**Records to use:**
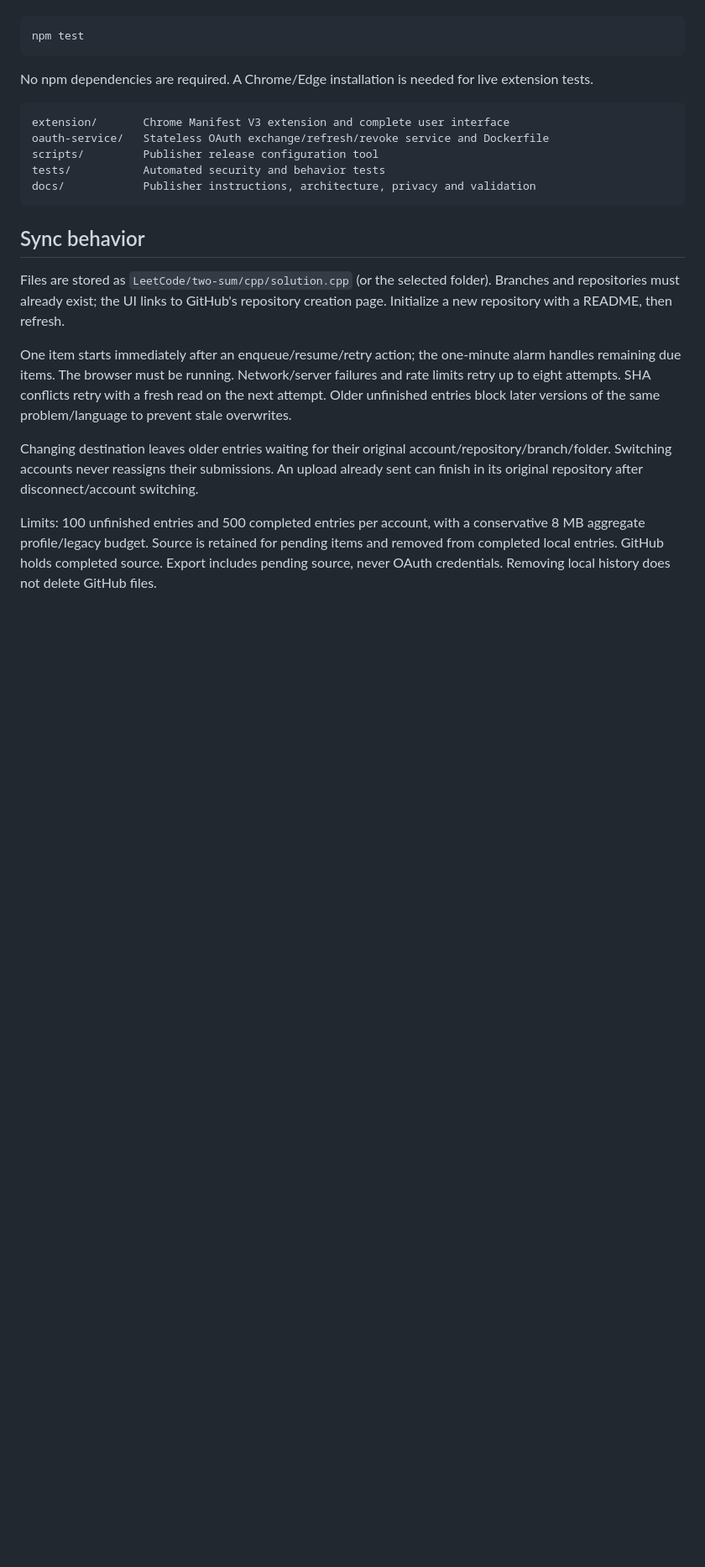
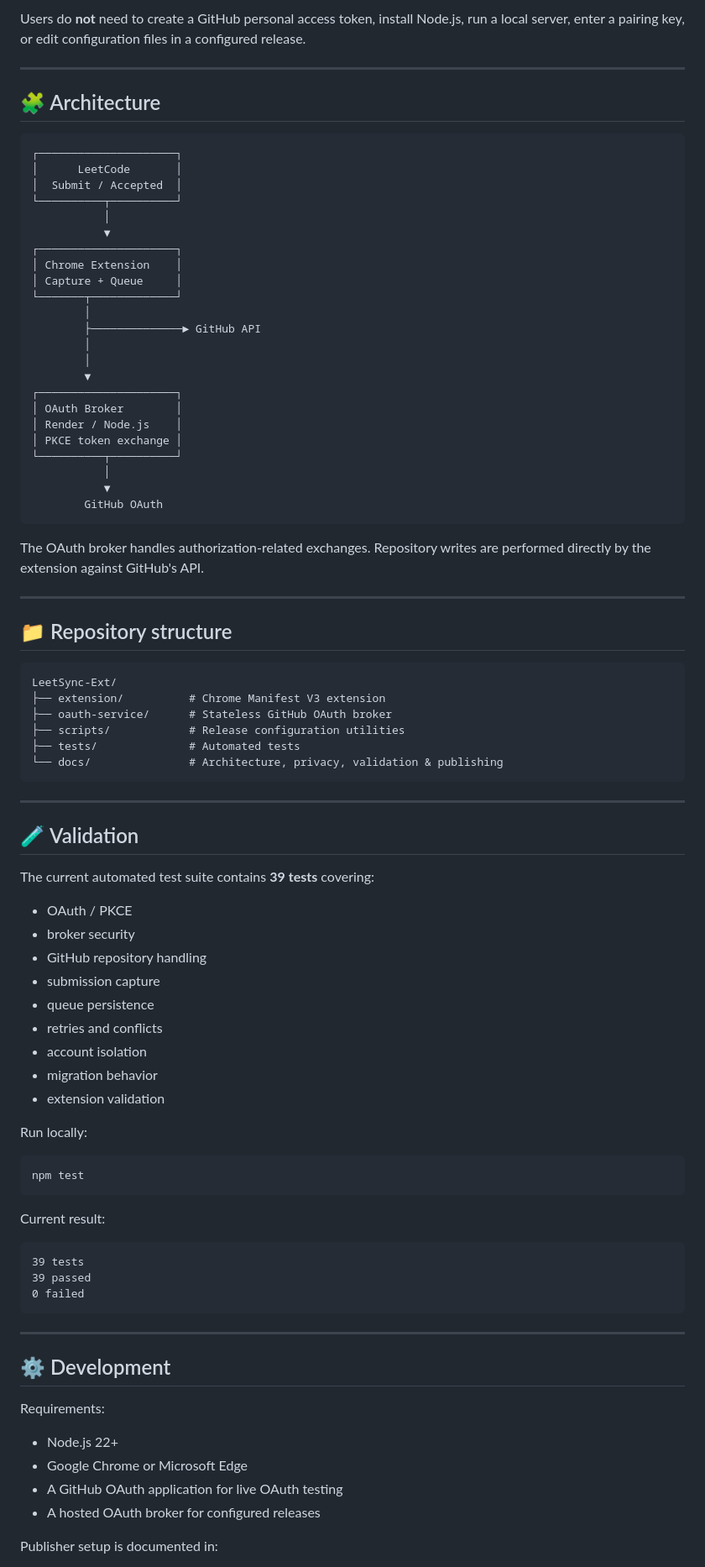
Before and after one commit to Gauravkushwaha2007/LeetSync-Ext, a Markdown page: README.md, the part around one of its changes. Shown at 84% size. Drawn GitHub-style; blank space fills up the shorter version.

Commit message:
docs: redesign AutoSync README

````diff
--- a/README.md
+++ b/README.md
@@ -38,23 +88,90 @@ Run tests with Node.js 22+:
+Users do **not** need to create a GitHub personal access token, install Node.js, run a local server, enter a pairing key, or edit configuration files in a configured release.
+
+---
+
+## 🧩 Architecture
+
+```text
+┌─────────────────────┐
+│      LeetCode       │
+│  Submit / Accepted  │
+└──────────┬──────────┘
+           │
+           ▼
+┌─────────────────────┐
+│ Chrome Extension    │
+│ Capture + Queue     │
+└───────┬─────────────┘
+        │
+        ├──────────────► GitHub API
+        │
+        │
+        ▼
+┌─────────────────────┐
+│ OAuth Broker        │
+│ Render / Node.js    │
+│ PKCE token exchange │
+└──────────┬──────────┘
+           │
+           ▼
+        GitHub OAuth
+```
+
+The OAuth broker handles authorization-related exchanges. Repository writes are performed directly by the extension against GitHub's API.
+
+---
+
+## 📁 Repository structure
+
+```text
+LeetSync-Ext/
+├── extension/          # Chrome Manifest V3 extension
+├── oauth-service/      # Stateless GitHub OAuth broker
+├── scripts/            # Release configuration utilities
+├── tests/              # Automated tests
+└── docs/               # Architecture, privacy, validation & publishing
+```
+
+---
+
+## 🧪 Validation
+
+The current automated test suite contains **39 tests** covering:
+
+- OAuth / PKCE
+- broker security
+- GitHub repository handling
+- submission capture
+- queue persistence
+- retries and conflicts
+- account isolation
+- migration behavior
+- extension validation
+
+Run locally:
+
+```bash
 npm test
 ```
 
-No npm dependencies are required. A Chrome/Edge installation is needed for live extension tests.
+Current result:
 
 ```text
-extension/       Chrome Manifest V3 extension and complete user interface
-oauth-service/   Stateless OAuth exchange/refresh/revoke service and Dockerfile
-scripts/         Publisher release configuration tool
-tests/           Automated security and behavior tests
-docs/            Publisher instructions, architecture, privacy and validation
+39 tests
+39 passed
+0 failed
 ```
 
-## Sync behavior
+---
 
-Files are stored as `LeetCode/two-sum/cpp/solution.cpp` (or the selected folder). Branches and repositories must already exist; the UI links to GitHub's repository creation page. Initialize a new repository with a README, then refresh.
+## ⚙️ Development
 
-One item starts immediately after an enqueue/resume/retry action; the one-minute alarm handles remaining due items. The browser must be running. Network/server failures and rate limits retry up to eight attempts. SHA conflicts retry with a fresh read on the next attempt. Older unfinished entries block later versions of the same problem/language to prevent stale overwrites.
+Requirements:
 
-Changing destination leaves older entries waiting for their original account/repository/branch/folder. Switching accounts never reassigns their submissions. An upload already sent can finish in its original repository after disconnect/account switching.
+- Node.js 22+
+- Google Chrome or Microsoft Edge
+- A GitHub OAuth application for live OAuth testing
+- A hosted OAuth broker for configured releases
 
-Limits: 100 unfinished entries and 500 completed entries per account, with a conservative 8 MB aggregate profile/legacy budget. Source is retained for pending items and removed from completed local entries. GitHub holds completed source. Export includes pending source, never OAuth credentials. Removing local history does not delete GitHub files.
+Publisher setup is documented in:
 
````
Also changed, not shown: other parts of README.md (+133 -33 lines).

**Work order:** Pull every line containing "Chrome" out of the material and copy it.

**Answer below:**
+│ Chrome Extension    │
+├── extension/          # Chrome Manifest V3 extension
-No npm dependencies are required. A Chrome/Edge installation is needed for live extension tests.
-extension/       Chrome Manifest V3 extension and complete user interface
+- Google Chrome or Microsoft Edge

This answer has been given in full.